Jakob, M., Coetzee, K., Görlach, B., Vasij, L., Waterton, O.(2023): How the Net-Zero Transformation Affects Fossil Fuel Exporters - Security Implications and Policy Options for the EU. Discussion Paper of the 4i-TRACTION Deliverable D3.7. Climate Analytics, Ecologic Institute. Berlin.
How the Net-Zero Transformation Affects Fossil Fuel Exporters - Security Implications and Policy Options for the EU
This paper focuses on the security implications for the EU arising from the devaluation of fossil resources in third countries due to climate policy-induced changes.
Understanding the potential security risks resulting from the EU's net-zero transformation is crucial, given the geopolitical tensions observed in recent years.

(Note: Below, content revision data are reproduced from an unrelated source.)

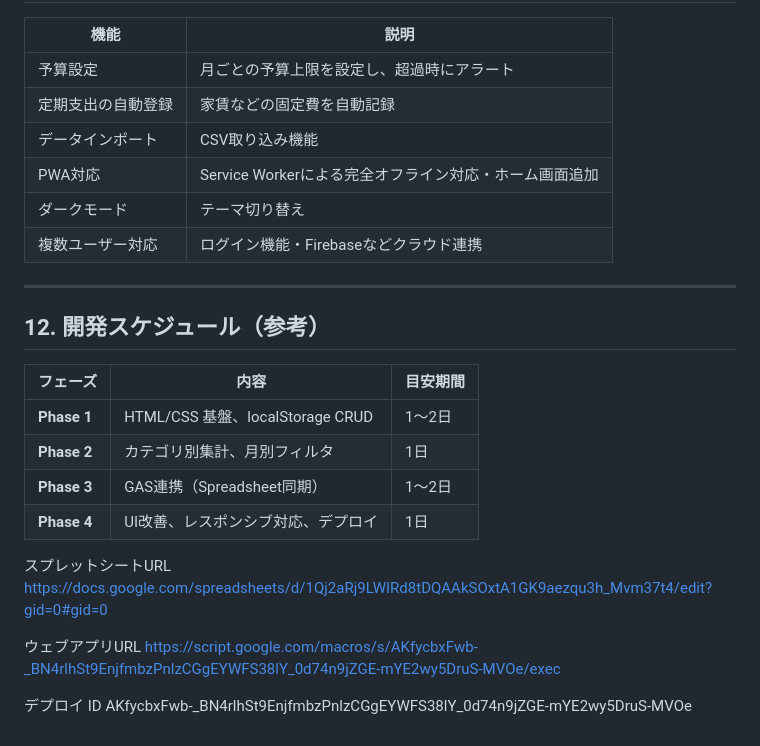
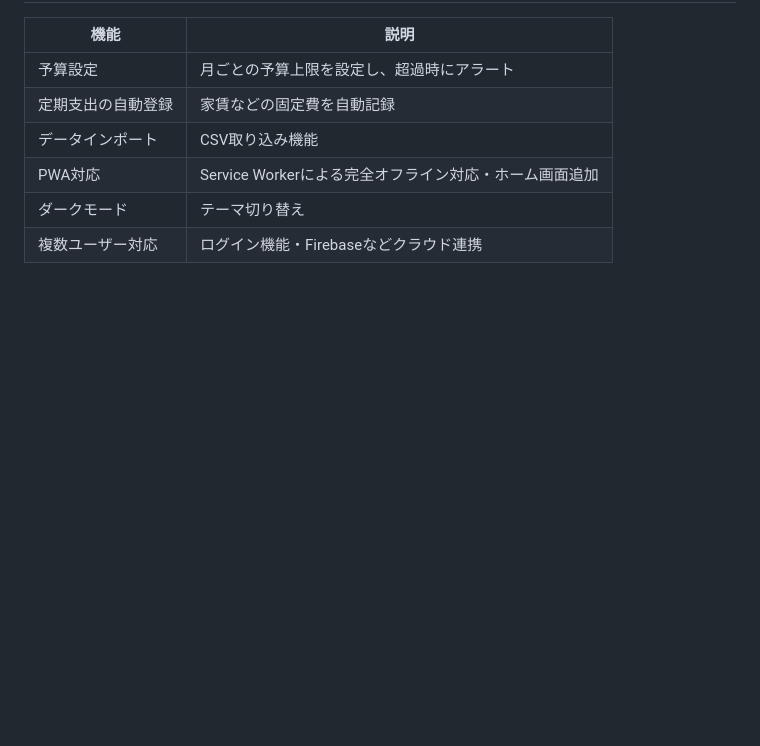
Before and after one commit to kkojimavexum2028/expense-tracker, a Markdown page: 仕様書.md, the part around the change. GitHub-like rendering; blank space fills up the shorter version.

Commit message:
docs: 仕様書から開発スケジュールとURL情報を削除

```diff
--- a/仕様書.md
+++ b/仕様書.md
@@ -343,23 +343,3 @@ expense-tracker/
 | PWA対応 | Service Workerによる完全オフライン対応・ホーム画面追加 |
 | ダークモード | テーマ切り替え |
 | 複数ユーザー対応 | ログイン機能・Firebaseなどクラウド連携 |
-
----
-
-## 12. 開発スケジュール（参考）
-
-| フェーズ | 内容 | 目安期間 |
-|---|---|---|
-| **Phase 1** | HTML/CSS 基盤、localStorage CRUD | 1〜2日 |
-| **Phase 2** | カテゴリ別集計、月別フィルタ | 1日 |
-| **Phase 3** | GAS連携（Spreadsheet同期） | 1〜2日 |
-| **Phase 4** | UI改善、レスポンシブ対応、デプロイ | 1日 |
-
-スプレットシートURL
-https://docs.google.com/spreadsheets/d/1Qj2aRj9LWIRd8tDQAAkSOxtA1GK9aezqu3h_Mvm37t4/edit?gid=0#gid=0
-
-ウェブアプリURL
-https://script.google.com/macros/s/AKfycbxFwb-_BN4rlhSt9EnjfmbzPnlzCGgEYWFS38lY_0d74n9jZGE-mYE2wy5DruS-MVOe/exec
-
-デプロイ ID
-AKfycbxFwb-_BN4rlhSt9EnjfmbzPnlzCGgEYWFS38lY_0d74n9jZGE-mYE2wy5DruS-MVOe
```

The transition to a net-zero economy requires a significant reduction in fossil fuel consumption, potentially leading to lower global market prices for oil and natural gas and posing challenges for countries heavily reliant on fossil fuel exports. Therefore, this study provides a conceptual framework to analyze the security implications of the EU's transition. It defines security aspects, proposes a typology to classify fossil fuel exporting countries based on their exposure, capacity to adjust, and importance to EU security. The paper examines policy options for countries to mitigate adjustment costs and discusses how the EU can support these policies. Finally, key implications for EU policymakers are highlighted.
Countries highly dependent on fossil fuel rents must develop comprehensive transition strategies and the international community needs to support states without the capacity to do so to ensure an equitable transition. Fossil fuel producers should focus on developing a diversified economy which integrates green sectors and technology, building long-term capacity, funding, and social structures that can support a just transition. Successful international cooperation will rely on coordination with major economic powers like the US, China, and India. Despite current geopolitical tensions, joint actions in the international climate and trade regimes, G7, G20, or multilateral development banks remain feasible. By supporting fossil fuel-dependent countries in the transition to renewable energy, the EU can navigate the net-zero transition while mitigating potential risks and fostering global cooperation.